### Exercise details
The entire listing that follows must be repeated exactly, pictures excluded.

### Dataset excerpts
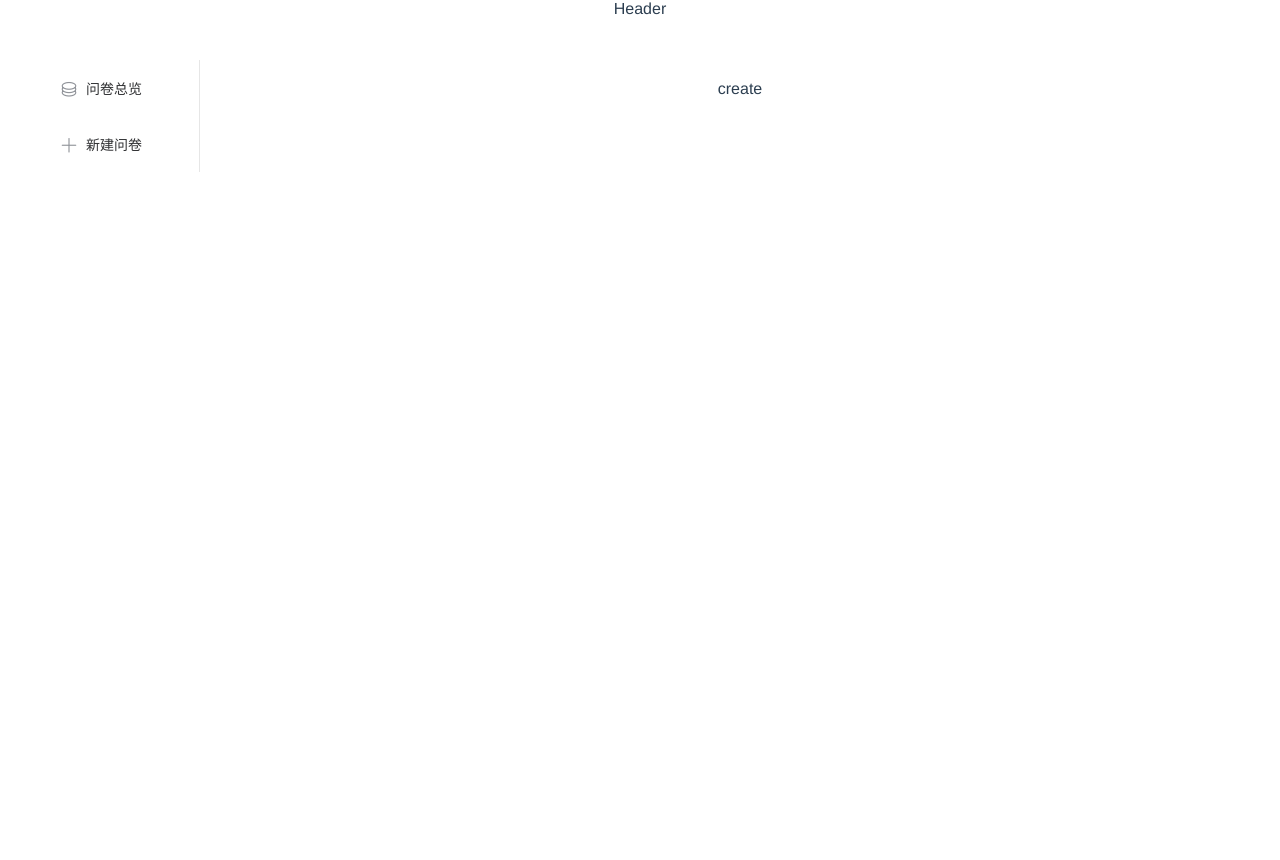
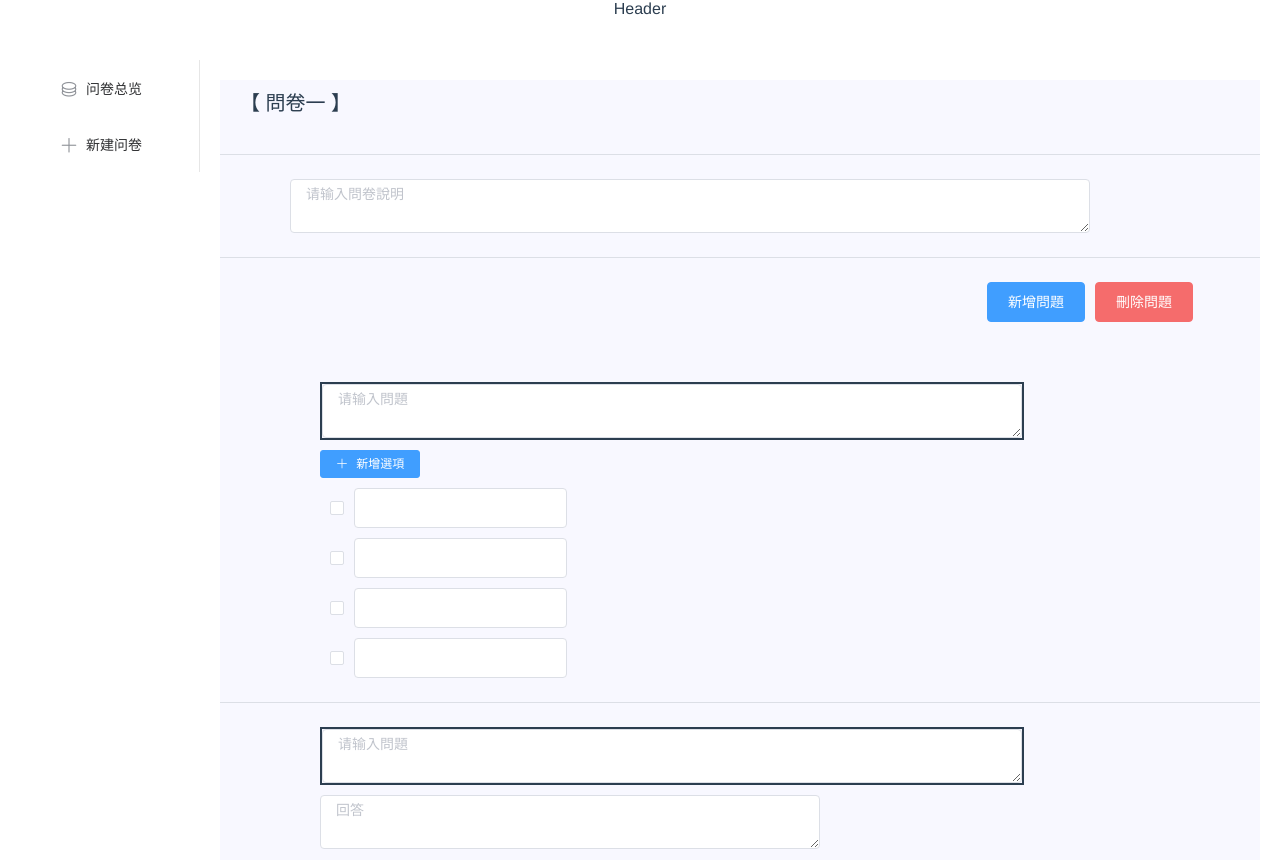
Before and after one commit to superfreeeee/questionnaire-fe, a Vue app: page /create in a window 1280 px wide. Before the commit the page ends 800 px from the top, so only its background shows below. Built offline with nearby package versions, Linux system fonts and the light colour scheme.

Commit message:
cc-update-Create.vue

```diff
--- a/src/views/editor/Editor.vue
+++ b/src/views/editor/Editor.vue
@@ -1,7 +1,7 @@
 <template>
   <el-container class="editor">
     <el-header>Header</el-header>
-    <el-container>
+    <el-container style="height: 100%">
       <el-aside width="200px">
         <el-menu router>
           <el-menu-item index="overview">
--- a/src/views/editor/create/Create.vue
+++ b/src/views/editor/create/Create.vue
@@ -1,13 +1,178 @@
 <template>
-  <div class='create'>create</div>
+  <div class='create'>
+    <div class="header">
+      <span class="name">【 {{ name }} 】</span>
+    </div>
+    <el-divider />
+    <el-input
+        type = "textarea"
+        :autosize="{ minRows: 2, maxRows: 4}"
+        placeholder="请输入問卷說明"
+        v-model="description"
+        style="width: 800px; padding-right: 100px"
+        >
+    </el-input>
+    <el-divider />
+    <!--<el-button type="primary" @click="addSingle" class="create-btn">單選</el-button>
+    <el-button type="primary" @click="addMultiple" class="create-btn">多選</el-button>
+    <el-button type="primary" @click="addInput" class="create-btn">填充</el-button>-->
+    <div style="margin-bottom: 30px; padding-left: 700px; padding-bottom: 30px">
+      <el-button @click="addQues(1)" type="primary">新增問題</el-button>
+      <el-button @click="delQues(index)" type="danger">刪除問題</el-button>
+    </div>
+    <el-form ref="questionList" label-width="100px" v-for="(ques, index) in questionList" :key= 'index'>
+      <el-form-item>
+        <el-input
+          type = "textarea"
+          placeholder="请输入問題"
+          v-model="ques.text"
+          style="width: 700px; float: left; border: 2px solid"
+        >
+        </el-input>
+        <div v-if="ques.type === 0" style="float: left">
+          <el-button style="display: block; margin-top: 10px"
+          type="primary"
+          size="mini"
+          icon="el-icon-plus"
+          @click="addOption()">
+          新增選項
+          </el-button>
+          <el-checkbox-group v-model="questionList">
+            <el-checkbox><el-input v-model="ques.options.option1"></el-input></el-checkbox>
+            <el-checkbox><el-input v-model="ques.options.option2"></el-input></el-checkbox>
+            <el-checkbox><el-input v-model="ques.options.option3"></el-input></el-checkbox>
+            <el-checkbox><el-input v-model="ques.options.option4"></el-input></el-checkbox>
+          </el-checkbox-group>
+        </div>
+        <el-input
+        v-else
+        v-model="ques.answer"
+        type="textarea"
+        placeholder="回答"
+        style="width: 500px; float: left; margin:10px 0">
+        </el-input>
+      </el-form-item>
+      <el-divider />
+    </el-form>
+    <div style="padding-bottom: 20px" v-if="Listempty">
+      <el-button type="success" @click="submitpaper()">發放問卷 !</el-button>
+    </div>
+  </div>
 </template>
 
 <script>
+
 export default {
   name: 'Create',
+  data() {
+    return {
+      name: '問卷一',
+      description: '',
+      questionList: [
+        {
+          type: 0, // 選擇
+          text: '',
+          options: [
+            {
+              option1: '',
+              option2: '',
+              option3: '',
+              option4: ''
+            }
+          ]
+        },
+        {
+          type: 1, // 填充
+          text: '',
+          answer: ''
+        },
+        {
+          type: 0,
+          text: '',
+          options: [
+            {
+              option1: '',
+              option2: '',
+              option3: '',
+              option4: ''
+            }
+          ]
+        },
+        {
+          type: 1,
+          text: '',
+          answer: ''
+        }
+      ],
+    }
+  },
+  computed: {
+    Listempty: function() {
+      return this.questionList.length !== 0
+    }
+  },
+  methods: {
+    addQues(type) {
+      console.log(type)
+      if(type === 0) {
+        const ques = {
+          type: 0, // 選擇
+          text: '',
+          options: [
+            {
+              option1: '',
+              option2: '',
+              option3: '',
+              option4: ''
+            }
+          ]
+        }
+        this.questionList.push(ques)
+      }else {
+        const ques = {
+          type: 1,
+          text: '',
+          answer: ''
+        }
+        this.questionList.push(ques)
+      }
+    },
+    delQues(index) {
+      this.questionList.splice(index, 1)
+    },
+    submitpaper() {
+
+    }
+  }
 }
 </script>
 
 <style>
+.create {
+  background-color: ghostwhite;
+}
 
+.header {
+  height: 50px;
+  padding: 0 20px;
+  line-height: 47px;
+}
+
+.name {
+  float: left;
+  font-size: 20px;
+}
+
+.el-checkbox-group {
+  float: left;
+}
+
+.el-checkbox {
+  display: block;
+  margin: 10px;
+}
+
+.el-checkbox:last-of-type {
+  margin: 0;
+}
 </style>
```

### Task answer
Before and after one commit to superfreeeee/questionnaire-fe, a Vue app: page /create in a window 1280 px wide. Before the commit the page ends 800 px from the top, so only its background shows below. Built offline with nearby package versions, Linux system fonts and the light colour scheme.

Commit message:
cc-update-Create.vue

```diff
--- a/src/views/editor/Editor.vue
+++ b/src/views/editor/Editor.vue
@@ -1,7 +1,7 @@
 <template>
   <el-container class="editor">
     <el-header>Header</el-header>
-    <el-container>
+    <el-container style="height: 100%">
       <el-aside width="200px">
         <el-menu router>
           <el-menu-item index="overview">
--- a/src/views/editor/create/Create.vue
+++ b/src/views/editor/create/Create.vue
@@ -1,13 +1,178 @@
 <template>
-  <div class='create'>create</div>
+  <div class='create'>
+    <div class="header">
+      <span class="name">【 {{ name }} 】</span>
+    </div>
+    <el-divider />
+    <el-input
+        type = "textarea"
+        :autosize="{ minRows: 2, maxRows: 4}"
+        placeholder="请输入問卷說明"
+        v-model="description"
+        style="width: 800px; padding-right: 100px"
+        >
+    </el-input>
+    <el-divider />
+    <!--<el-button type="primary" @click="addSingle" class="create-btn">單選</el-button>
+    <el-button type="primary" @click="addMultiple" class="create-btn">多選</el-button>
+    <el-button type="primary" @click="addInput" class="create-btn">填充</el-button>-->
+    <div style="margin-bottom: 30px; padding-left: 700px; padding-bottom: 30px">
+      <el-button @click="addQues(1)" type="primary">新增問題</el-button>
+      <el-button @click="delQues(index)" type="danger">刪除問題</el-button>
+    </div>
+    <el-form ref="questionList" label-width="100px" v-for="(ques, index) in questionList" :key= 'index'>
+      <el-form-item>
+        <el-input
+          type = "textarea"
+          placeholder="请输入問題"
+          v-model="ques.text"
+          style="width: 700px; float: left; border: 2px solid"
+        >
+        </el-input>
+        <div v-if="ques.type === 0" style="float: left">
+          <el-button style="display: block; margin-top: 10px"
+          type="primary"
+          size="mini"
+          icon="el-icon-plus"
+          @click="addOption()">
+          新增選項
+          </el-button>
+          <el-checkbox-group v-model="questionList">
+            <el-checkbox><el-input v-model="ques.options.option1"></el-input></el-checkbox>
+            <el-checkbox><el-input v-model="ques.options.option2"></el-input></el-checkbox>
+            <el-checkbox><el-input v-model="ques.options.option3"></el-input></el-checkbox>
+            <el-checkbox><el-input v-model="ques.options.option4"></el-input></el-checkbox>
+          </el-checkbox-group>
+        </div>
+        <el-input
+        v-else
+        v-model="ques.answer"
+        type="textarea"
+        placeholder="回答"
+        style="width: 500px; float: left; margin:10px 0">
+        </el-input>
+      </el-form-item>
+      <el-divider />
+    </el-form>
+    <div style="padding-bottom: 20px" v-if="Listempty">
+      <el-button type="success" @click="submitpaper()">發放問卷 !</el-button>
+    </div>
+  </div>
 </template>
 
 <script>
+
 export default {
   name: 'Create',
+  data() {
+    return {
+      name: '問卷一',
+      description: '',
+      questionList: [
+        {
+          type: 0, // 選擇
+          text: '',
+          options: [
+            {
+              option1: '',
+              option2: '',
+              option3: '',
+              option4: ''
+            }
+          ]
+        },
+        {
+          type: 1, // 填充
+          text: '',
+          answer: ''
+        },
+        {
+          type: 0,
+          text: '',
+          options: [
+            {
+              option1: '',
+              option2: '',
+              option3: '',
+              option4: ''
+            }
+          ]
+        },
+        {
+          type: 1,
+          text: '',
+          answer: ''
+        }
+      ],
+    }
+  },
+  computed: {
+    Listempty: function() {
+      return this.questionList.length !== 0
+    }
+  },
+  methods: {
+    addQues(type) {
+      console.log(type)
+      if(type === 0) {
+        const ques = {
+          type: 0, // 選擇
+          text: '',
+          options: [
+            {
+              option1: '',
+              option2: '',
+              option3: '',
+              option4: ''
+            }
+          ]
+        }
+        this.questionList.push(ques)
+      }else {
+        const ques = {
+          type: 1,
+          text: '',
+          answer: ''
+        }
+        this.questionList.push(ques)
+      }
+    },
+    delQues(index) {
+      this.questionList.splice(index, 1)
+    },
+    submitpaper() {
+
+    }
+  }
 }
 </script>
 
 <style>
+.create {
+  background-color: ghostwhite;
+}
 
+.header {
+  height: 50px;
+  padding: 0 20px;
+  line-height: 47px;
+}
+
+.name {
+  float: left;
+  font-size: 20px;
+}
+
+.el-checkbox-group {
+  float: left;
+}
+
+.el-checkbox {
+  display: block;
+  margin: 10px;
+}
+
+.el-checkbox:last-of-type {
+  margin: 0;
+}
 </style>
```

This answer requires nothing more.